Records for the task:

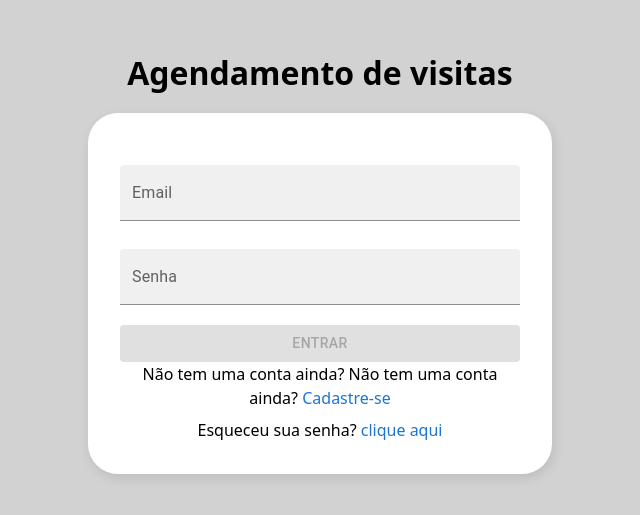
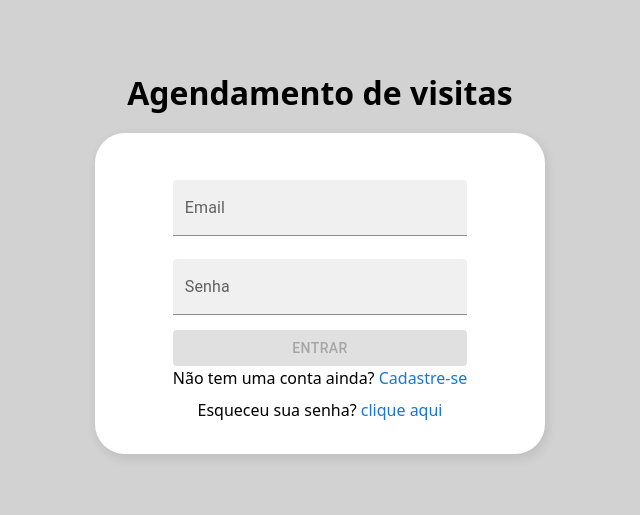
Before and after one commit to Jonas-eng-21/Sistema-de-assistencia-para-visitas-domiciliares, a React (Vite) app in the folder sistemaFront/: page / in a window 1280 px wide. Shown: the part 141-656 px from the top of the page, without its empty margins (320-960 px from the left). Built offline with nearby package versions, Linux system fonts and the light colour scheme; some icons are missing.

Commit message:
Update index.tsx

```diff
--- a/sistemaFront/src/pages/Login/index.tsx
+++ b/sistemaFront/src/pages/Login/index.tsx
@@ -116,7 +116,6 @@ const Login = () => {
               Entrar
             </Button>
             <div className="Txt">
-                <span>Não tem uma conta ainda? </span>
               <span>Não tem uma conta ainda? </span>
               <Link to="/cadastro" className="txt2">
                 <span>Cadastre-se</span>
@@ -125,7 +124,7 @@ const Login = () => {
 
             <div className="Txt" style={{ marginTop: "8px" }}>
               <span>Esqueceu sua senha? </span>
-              <Link to="/forgotpassword" className="txt2">
+              <Link to="/forgot-password" className="txt2">
                 <span>clique aqui</span>
               </Link>
             </div>
```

Exercise: Reproduce each entry exactly as given; no pictures, please.

Answer to this exercise:
Before and after one commit to Jonas-eng-21/Sistema-de-assistencia-para-visitas-domiciliares, a React (Vite) app in the folder sistemaFront/: page / in a window 1280 px wide. Shown: the part 141-656 px from the top of the page, without its empty margins (320-960 px from the left). Built offline with nearby package versions, Linux system fonts and the light colour scheme; some icons are missing.

Commit message:
Update index.tsx

```diff
--- a/sistemaFront/src/pages/Login/index.tsx
+++ b/sistemaFront/src/pages/Login/index.tsx
@@ -116,7 +116,6 @@ const Login = () => {
               Entrar
             </Button>
             <div className="Txt">
-                <span>Não tem uma conta ainda? </span>
               <span>Não tem uma conta ainda? </span>
               <Link to="/cadastro" className="txt2">
                 <span>Cadastre-se</span>
@@ -125,7 +124,7 @@ const Login = () => {
 
             <div className="Txt" style={{ marginTop: "8px" }}>
               <span>Esqueceu sua senha? </span>
-              <Link to="/forgotpassword" className="txt2">
+              <Link to="/forgot-password" className="txt2">
                 <span>clique aqui</span>
               </Link>
             </div>
```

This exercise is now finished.